Many students don’t realise that there are temp agencies out there that focus exclusively on certain sectors–such as the non-profit sector. There are many reasons you may find yourself needing to temp, but it needn’t be solely a money-making endeavor: you may find yourself doing basic admin work such as answering phones or filing, but it can still be a useful to get insider experience of an industry, get your ‘foot in the door’, etcetera.
As two examples of temp-specialist agencies that I know my students in the past have worked for:
–Charity People places temps within the non-profit and NGO sector, with clients such as UNICEF and the British Heart Foundation.
-For those interested in higher education or research, Prospect-Us has a good reputation. (For example, the LSE sometimes uses temps from this agency).
Best for internships
I promise this is not a shameless plug for my own employer, but I hear that theLSE’s Career website is often the best place to find internships (and also jobs). Many excellent employers come to LSE Careers in order to advertise their available positions. By going directly to the LSE, employers know that candidates will likely be 1. high quality and 2. interested and educated in the relevant required subject-area. This service is available to current students and also alumni, and it is worth registering your details with them. (For non-LSE students–of course, this applies to your own Careers Office–your university has a vested interest in getting their students into good positions, and will usually be very helpful and informed where your particular interests and skills are concerned.)

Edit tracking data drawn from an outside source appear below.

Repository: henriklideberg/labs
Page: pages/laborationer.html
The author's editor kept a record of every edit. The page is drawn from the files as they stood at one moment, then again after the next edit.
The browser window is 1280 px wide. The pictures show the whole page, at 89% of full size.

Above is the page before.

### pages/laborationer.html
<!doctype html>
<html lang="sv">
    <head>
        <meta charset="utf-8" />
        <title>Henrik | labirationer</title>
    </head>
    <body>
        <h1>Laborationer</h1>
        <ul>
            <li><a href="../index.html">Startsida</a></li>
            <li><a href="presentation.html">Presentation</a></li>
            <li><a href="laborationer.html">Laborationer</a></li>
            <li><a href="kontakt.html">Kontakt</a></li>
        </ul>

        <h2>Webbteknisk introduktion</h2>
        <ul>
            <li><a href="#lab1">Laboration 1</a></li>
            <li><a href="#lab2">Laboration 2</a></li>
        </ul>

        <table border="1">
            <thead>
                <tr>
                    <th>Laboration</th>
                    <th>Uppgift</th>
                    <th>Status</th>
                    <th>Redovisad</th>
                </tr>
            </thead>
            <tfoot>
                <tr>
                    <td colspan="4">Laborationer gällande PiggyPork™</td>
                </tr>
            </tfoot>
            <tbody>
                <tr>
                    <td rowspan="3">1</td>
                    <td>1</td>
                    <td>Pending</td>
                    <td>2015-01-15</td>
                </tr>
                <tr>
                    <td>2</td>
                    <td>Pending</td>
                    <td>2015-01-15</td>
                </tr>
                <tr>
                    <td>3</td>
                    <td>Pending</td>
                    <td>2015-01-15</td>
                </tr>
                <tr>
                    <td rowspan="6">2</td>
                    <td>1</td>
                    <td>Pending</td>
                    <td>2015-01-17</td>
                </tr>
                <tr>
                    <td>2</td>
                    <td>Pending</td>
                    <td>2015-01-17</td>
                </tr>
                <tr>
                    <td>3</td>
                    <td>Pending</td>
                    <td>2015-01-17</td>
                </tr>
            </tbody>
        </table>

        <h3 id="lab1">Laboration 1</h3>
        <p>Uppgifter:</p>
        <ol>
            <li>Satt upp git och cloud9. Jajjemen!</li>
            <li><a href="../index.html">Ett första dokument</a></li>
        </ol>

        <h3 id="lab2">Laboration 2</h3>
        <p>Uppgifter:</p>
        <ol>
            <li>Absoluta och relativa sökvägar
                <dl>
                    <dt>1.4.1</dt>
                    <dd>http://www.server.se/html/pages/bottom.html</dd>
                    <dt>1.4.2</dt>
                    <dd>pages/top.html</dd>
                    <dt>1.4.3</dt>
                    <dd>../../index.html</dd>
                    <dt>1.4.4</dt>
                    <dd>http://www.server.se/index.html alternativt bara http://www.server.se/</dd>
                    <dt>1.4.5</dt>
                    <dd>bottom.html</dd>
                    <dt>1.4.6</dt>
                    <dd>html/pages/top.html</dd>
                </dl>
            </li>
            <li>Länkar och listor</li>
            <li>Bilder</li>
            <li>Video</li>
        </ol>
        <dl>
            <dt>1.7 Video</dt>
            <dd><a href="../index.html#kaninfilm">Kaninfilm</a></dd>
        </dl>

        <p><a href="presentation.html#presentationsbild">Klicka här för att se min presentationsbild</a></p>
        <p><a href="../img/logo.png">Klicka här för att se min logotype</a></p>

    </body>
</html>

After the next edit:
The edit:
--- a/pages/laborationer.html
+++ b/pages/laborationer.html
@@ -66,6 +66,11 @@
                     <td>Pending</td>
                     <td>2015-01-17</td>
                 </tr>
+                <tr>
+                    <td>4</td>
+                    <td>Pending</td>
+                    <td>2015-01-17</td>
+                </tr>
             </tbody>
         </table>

With regards to internships, I would also just say that many of my students have landed them by going directly to an employer they are interested in–either by looking at their websites (most will have a job/ internship section) or, in the case of smaller organizations, contacting them ‘cold’ with your CV and expression of interest. Particularly where unpaid internships are concerned, sometimes organizations/ MPs/ charities etcetera don’t advertise posts but may create one if you go to them with enthusiasm and a clear time-commitment and interest.
Finally, a note to those who are still studying and who will be finishing in say the next 6-9 months: I want to emphasize that many of you will not yet be thinking about your next career move, and I think that is completely fine. I did my MSc at the LSE in 2001, and didn’t know until summer 2002 what I wanted to do next. There is a lot to be said for enjoying your time studying, following your interests, and just ‘being a student’. As such, this post for those who are already actively looking for jobs, but also highlights websites that you can sign up to receive job alerts from throughout the year–not necessarily so that you can actively apply for them, but because I think it’s useful to know what jobs are ‘out there’ before you finish your degree.
Happy hunting! And please do feel free to share below any others I have missed off–and perhaps any others that are good for jobs outside of the UK.